According to court filings, Zhao was working on military radar technology. But otherwise, the five scientists’ fields of research alone — neurobiology, cell biology, medicine, physics, and machine learning — would not raise alarm from a national security perspective, experts say.
Federal agents have not been transparent about what kind of US-China collaborations they view as risky. Glenn Tiffert, a visiting scholar at the conservative Hoover Institution, a public policy think tank at Stanford University in California, suspects that there are many other cases that the government deems problematic from a national security perspective.
A tangled web
To estimate the scope of the US government’s concerns, in July, Tiffert and other colleagues at Hoover studied US links to seven universities in China, known as the ‘Seven Sons’, that were founded by or assisted the military before becoming civilian centres of higher education.
In July, the team released an analysis of Chinese- and English-language academic studies from 2013–19 that were listed in a major Chinese science and technology publishing database. It found 254 that were coauthored by at least one scientist from a Seven Sons university and one from a US university; the papers involved a total of 115 US universities.
Tiffert emphasizes that none of the collaborations his team found was illegal, and hopes the study will encourage US research universities to re-think which partnerships could be considered problematic.
But an analysis by Nature using the Dimensions database from Digital Science, based in London, suggests that links between Chinese and US scientists are more prevalent than the Hoover report suggested.

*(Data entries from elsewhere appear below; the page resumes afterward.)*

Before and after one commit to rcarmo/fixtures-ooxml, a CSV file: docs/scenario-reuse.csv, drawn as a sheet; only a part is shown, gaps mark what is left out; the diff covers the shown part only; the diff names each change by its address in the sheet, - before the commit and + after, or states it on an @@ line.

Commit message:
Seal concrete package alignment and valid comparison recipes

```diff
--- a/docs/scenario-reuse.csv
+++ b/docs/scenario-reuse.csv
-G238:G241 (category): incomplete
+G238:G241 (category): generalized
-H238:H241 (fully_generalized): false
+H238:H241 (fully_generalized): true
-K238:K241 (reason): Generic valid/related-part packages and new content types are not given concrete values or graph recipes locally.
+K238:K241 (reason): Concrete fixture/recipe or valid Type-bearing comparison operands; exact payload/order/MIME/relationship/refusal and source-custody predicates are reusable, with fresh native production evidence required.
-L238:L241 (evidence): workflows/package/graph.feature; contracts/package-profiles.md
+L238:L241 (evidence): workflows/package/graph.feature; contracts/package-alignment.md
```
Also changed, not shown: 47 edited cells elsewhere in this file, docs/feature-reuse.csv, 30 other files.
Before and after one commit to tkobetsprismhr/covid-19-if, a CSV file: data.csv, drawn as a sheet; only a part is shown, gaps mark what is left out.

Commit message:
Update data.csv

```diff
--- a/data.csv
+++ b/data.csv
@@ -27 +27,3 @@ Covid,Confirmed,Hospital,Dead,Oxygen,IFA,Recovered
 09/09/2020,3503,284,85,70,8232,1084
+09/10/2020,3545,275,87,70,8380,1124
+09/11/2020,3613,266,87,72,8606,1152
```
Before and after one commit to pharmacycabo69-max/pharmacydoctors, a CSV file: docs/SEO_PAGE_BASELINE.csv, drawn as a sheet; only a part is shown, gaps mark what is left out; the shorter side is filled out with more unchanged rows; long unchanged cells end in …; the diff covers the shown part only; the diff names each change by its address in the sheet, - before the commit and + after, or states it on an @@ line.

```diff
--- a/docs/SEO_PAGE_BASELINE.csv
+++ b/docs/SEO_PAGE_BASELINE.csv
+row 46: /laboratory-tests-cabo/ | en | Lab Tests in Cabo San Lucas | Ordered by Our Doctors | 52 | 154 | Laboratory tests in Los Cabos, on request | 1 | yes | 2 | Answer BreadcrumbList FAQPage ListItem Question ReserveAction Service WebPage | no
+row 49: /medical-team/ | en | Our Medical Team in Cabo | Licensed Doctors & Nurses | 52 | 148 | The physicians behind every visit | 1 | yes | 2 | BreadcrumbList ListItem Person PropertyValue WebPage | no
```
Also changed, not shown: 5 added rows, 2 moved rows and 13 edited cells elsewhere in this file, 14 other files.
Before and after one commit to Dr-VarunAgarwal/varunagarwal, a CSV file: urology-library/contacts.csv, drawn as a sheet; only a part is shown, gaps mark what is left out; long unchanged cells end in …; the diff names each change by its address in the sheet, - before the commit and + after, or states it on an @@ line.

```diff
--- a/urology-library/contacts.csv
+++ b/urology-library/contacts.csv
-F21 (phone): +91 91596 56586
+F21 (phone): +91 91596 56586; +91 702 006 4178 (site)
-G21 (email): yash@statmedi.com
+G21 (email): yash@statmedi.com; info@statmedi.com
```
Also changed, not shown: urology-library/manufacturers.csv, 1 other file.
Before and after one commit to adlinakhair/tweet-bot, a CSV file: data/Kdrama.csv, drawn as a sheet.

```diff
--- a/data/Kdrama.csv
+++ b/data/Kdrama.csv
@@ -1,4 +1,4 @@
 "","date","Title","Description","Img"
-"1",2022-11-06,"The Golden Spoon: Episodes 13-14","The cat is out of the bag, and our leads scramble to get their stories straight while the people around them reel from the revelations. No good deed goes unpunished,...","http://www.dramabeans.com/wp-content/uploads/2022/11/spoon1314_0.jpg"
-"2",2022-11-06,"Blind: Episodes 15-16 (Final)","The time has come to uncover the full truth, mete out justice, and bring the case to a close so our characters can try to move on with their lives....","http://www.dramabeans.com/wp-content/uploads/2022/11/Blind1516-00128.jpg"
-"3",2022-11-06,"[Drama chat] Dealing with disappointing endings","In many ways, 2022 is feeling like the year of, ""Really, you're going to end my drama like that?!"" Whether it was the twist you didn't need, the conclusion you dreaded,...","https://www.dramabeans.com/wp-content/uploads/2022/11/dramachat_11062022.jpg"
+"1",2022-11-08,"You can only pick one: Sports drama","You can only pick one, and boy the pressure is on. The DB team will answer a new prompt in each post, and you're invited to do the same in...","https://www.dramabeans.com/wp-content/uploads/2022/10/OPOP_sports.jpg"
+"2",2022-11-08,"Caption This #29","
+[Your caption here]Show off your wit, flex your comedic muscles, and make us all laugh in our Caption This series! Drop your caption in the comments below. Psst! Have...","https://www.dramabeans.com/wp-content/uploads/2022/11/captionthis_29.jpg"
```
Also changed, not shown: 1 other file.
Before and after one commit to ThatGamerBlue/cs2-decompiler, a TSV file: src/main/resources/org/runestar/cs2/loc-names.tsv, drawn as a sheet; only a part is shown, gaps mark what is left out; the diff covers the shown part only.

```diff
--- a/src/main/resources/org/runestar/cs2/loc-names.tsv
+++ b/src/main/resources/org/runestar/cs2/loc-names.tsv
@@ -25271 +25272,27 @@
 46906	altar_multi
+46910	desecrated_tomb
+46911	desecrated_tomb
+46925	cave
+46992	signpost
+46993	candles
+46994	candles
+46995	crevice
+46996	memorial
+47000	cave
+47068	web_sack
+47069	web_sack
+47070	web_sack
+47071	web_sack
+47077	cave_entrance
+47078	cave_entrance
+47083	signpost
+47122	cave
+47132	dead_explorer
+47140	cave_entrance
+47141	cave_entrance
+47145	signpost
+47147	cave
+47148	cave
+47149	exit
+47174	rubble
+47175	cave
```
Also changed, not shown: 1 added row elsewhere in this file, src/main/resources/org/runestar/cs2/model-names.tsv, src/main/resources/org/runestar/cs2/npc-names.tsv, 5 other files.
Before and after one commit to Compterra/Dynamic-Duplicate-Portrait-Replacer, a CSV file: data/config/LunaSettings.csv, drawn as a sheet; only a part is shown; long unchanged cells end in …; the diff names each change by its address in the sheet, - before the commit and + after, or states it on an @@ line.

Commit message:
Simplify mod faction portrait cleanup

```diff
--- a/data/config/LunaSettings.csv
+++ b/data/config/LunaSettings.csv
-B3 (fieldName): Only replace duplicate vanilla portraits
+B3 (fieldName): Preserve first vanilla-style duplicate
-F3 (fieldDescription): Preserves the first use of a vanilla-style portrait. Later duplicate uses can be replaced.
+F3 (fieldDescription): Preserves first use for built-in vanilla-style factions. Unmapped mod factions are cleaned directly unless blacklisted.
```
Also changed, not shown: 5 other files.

Analysing a larger selection of research papers — over 100 million of them — in this worldwide database, Nature found more than 12,000 publications from 2015–19 co-authored by scientists in the United States and at one of the Seven Sons. Among those, 499 authors had a dual affiliation with a US institution and a Seven Sons university and were listed on papers declaring grant funding from the NIH or the US National Science Foundation (NSF).
The Nature analysis “confirms that the research ties between China and the US are very deep”, says Farnsworth. Tiffert says he’s not surprised by the results because the Dimensions database that Nature used is bigger and more detailed.
But separating true threats from ordinary collaborations could be a challenge, some experts say. It has not been unusual for Chinese researchers with appointments in the military to visit the United States and work on non-classified projects, says Denis Simon, senior adviser to the president at Duke University in Durham, North Carolina. Simon led the Duke Kunshan University in China as vice-chancellor until July this year. “To assume a comprehensive conspiracy is too far from the reality,” he says.
As military–civil fusion emerges as a flash point for US officials, some worry that future federal actions could be disruptive to universities and researchers. The Trump administration announcement in May barring scientists and students affiliated with military-linked Chinese institutions from coming to the United States was criticized as too broad. The order is expected to affect up to 5,000 potential new students from China, according to Farnsworth. One-third of foreign students studying in the United States — about 370,000 students as of 2019 — are from China.
In general, universities do not have rules that bar scientists with affiliations to the foreign military from working the university’s researchers. But in the absence of nuanced federal guidelines, institutions may well be forced to take a fresh look at these collaborations.
“There is no longer any status quo to go back to,” says Farnsworth.